General Details and Location

Name of Building
Glasshaugh House
Other Name(s)
Planning Authority
Divisional Area
Reference No
Listing Category
OS Grid Ref
NJ 55829 64773
Location Type
HS Reference No


Archibald Simpson, 1840 incorporating and re-casting circa 1770 classical house which in turn had incorporated 17th century work. Mainly tooled ashlar with polished ashlar dressings, some rubble revealed in ground floor and at rear. S ELEVATION: 1840 Symmetrical 3-storey, 7-bay S front with slightly advanced outer bays; centre ground floor entrance scarred after removal of former columned portico; centre and outer 1st floor windows with moulded architraves; small 2nd floor windows; deep eaves band, cornice and blocking course. Single storey rear service range. INTERIOR: later 18th century staircase in W side of house and 1840 staircase in centre stairwell in centre of S front reached through former entrance lobby. Both in poor condition with no balustrades.
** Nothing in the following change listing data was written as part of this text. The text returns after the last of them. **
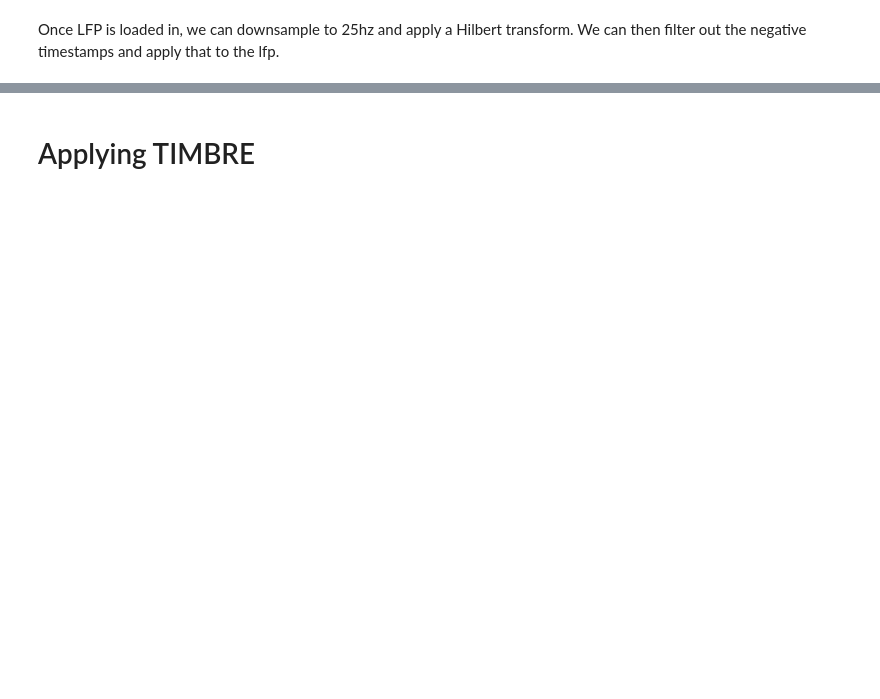
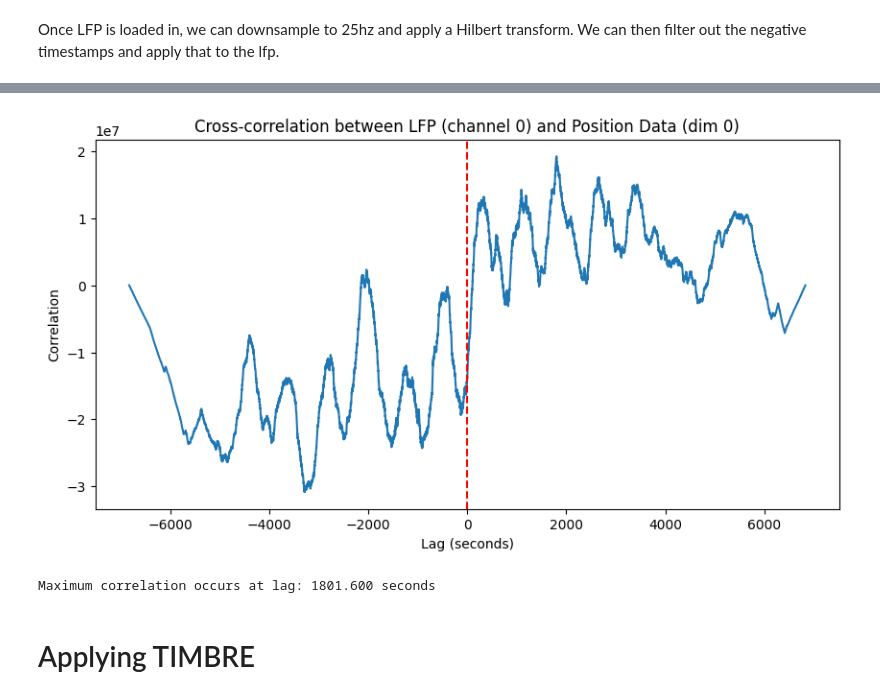
Before and after one commit to ben-toker/batTIMBRE, a Jupyter notebook: bat_TIMBRE.ipynb, the cells around one changed output, grey strips where cells are left out. Cells and saved outputs as stored; diff of their text form; code cells hidden in the pictures; blank space fills up the shorter version.

```diff
--- a/bat_TIMBRE.ipynb
+++ b/bat_TIMBRE.ipynb
@@ -188,2 +309,48 @@ LFPs[0:10]
+# %%
+import numpy as np
+from scipy import signal
+import matplotlib.pyplot as plt
+
+def test_synchronization(LFPs, binned_pos, sampling_rate):
+    # Choose one LFP channel and one position dimension
+    lfp_channel = 0  # Change this to test different channels
+    pos_dim = 0  # 0 for X, 1 for Y, 2 for Z
+
+    lfp_data = np.abs(LFPs[:, lfp_channel])
+    pos_data = binned_pos[:, pos_dim]
+
+    # Remove NaN values
+    valid_indices = ~np.isnan(pos_data)
+    lfp_data = lfp_data[valid_indices]
+    pos_data = pos_data[valid_indices]
+
+    # Ensure the data have the same length
+    min_length = min(len(lfp_data), len(pos_data))
+    lfp_data = lfp_data[:min_length]
+    pos_data = pos_data[:min_length]
+
+    # Compute cross-correlation
+    correlation = signal.correlate(lfp_data, pos_data, mode='full')
+    lags = signal.correlation_lags(len(lfp_data), len(pos_data))
+    lags = lags / sampling_rate  # Convert to seconds
+
+    # Plot results
+    plt.figure(figsize=(10, 5))
+    plt.plot(lags, correlation)
+    plt.title(f'Cross-correlation between LFP (channel {lfp_channel}) and Position Data (dim {pos_dim})')
+    plt.xlabel('Lag (seconds)')
+    plt.ylabel('Correlation')
+    plt.axvline(x=0, color='r', linestyle='--')
+    plt.show()
+
+    # Find the lag with maximum correlation
+    max_corr_lag = lags[np.argmax(correlation)]
+    print(f"Maximum correlation occurs at lag: {max_corr_lag:.3f} seconds")
+
+# Example usage
+test_synchronization(LFPs, binned_pos, 25)
+# %% [output]
+[figure, added]
+Maximum correlation occurs at lag: 1801.600 seconds
 # %% [markdown]
 # Applying TIMBRE
```
Also changed, not shown: parts of 35 cells of this notebook, 4 other files.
Mansion gutted and little survives except some later 18th century raised and fielded window shutters and 1840 beaded panelled window shutters. Glassaugh belonged to the Ogilvy (relatives of Seafield) family in 16th century and passed to the Gordons of Auchanassie. It was acquired by John Abercrombie, younger brother of Sir Alexander Abercrombie of Birkenbog (also Fordyce Parish) circa 1650 and remained in that family until early 20th century. The mansion in its present form was probably built by General James Abercrombie between 1759 (when he retired from the army) and his death in 1781 and extended and re-cast for Arthur Abercrombie in 1840. (Historic Scotland)

Once used to house livestock: chickens on the second floor, pigs on the first - who reached their pens via the principal staircase- and cows on the ground. (C.McKean)
Building Dates
17th century; c.1770; 1840
Re-casting by Archibald Simpson

Category of Risk and Development History

Very Poor
Category of Risk
Exemptions to State of Risk
Field Visits
May 1990, December 1992, 10/02/2008, 15/10/2010, 24/10/2013
Development History
May 1990: External inspection reveals the house to be a gutted shell, though the roof is retained. It was last occupied in the 1950s and was subsequently used to store livestock. The present owners live adjacent and regularly monitor the building, having carried out some remedial works in the past. They would like to see the mansion restored and may consider selling the whole property. 8 July 1994: The Northern Scot reports that the house is for sale via General Accident Properties, Elgin. July 1995: The Scottish Historic Buildings Trust visits the house and concludes that its marketability may be affected without inclusion of the walled garden or private access. November 1996: Local planners report that the house is in new ownership. January 2000: Local planners are unaware of any change.
February 2008: External inspection finds the building in very poor condition with a collapsed roof and consquent damage to the interior. The building is windowless and unsecured, the fine ashlar masonry is particularly at risk.
October 2010: External inspection finds this fine building in a very poor state and in immediate danger of a full roof collapse.
14 December 2012: Local planners report the council has been in contact with the building's owner. The doocot is understood to remain At Risk.
24 October 2013: External inspection finds more of the roof has collapsed since the previous site visit. The building is in partial use as storage space.

Guides to Development

Conservation Area
Planning Authority Contact
PAC Telephone Number


Current Availability
Appointed Agents
Occupancy Type
Present/Former Uses
BARR original text : Residential to Farm/Steading, Building Uses Information:
Present Use 1: N/A Former Use 1: Residential
Present Use 2: N/A Former Use 2: Warehouse/Store
Name of Owners
Type of Ownership

Information Services

Additional Contacts/Information Source
Scotlands Endangered Houses, Dean and Miers (1990), p53; Banff & Buchan an illustrated guide Charles McKean (1990), p46.
Online Resources
Country Houses, Mansions and Large Villas
Original Entry Date
Date of Last Edit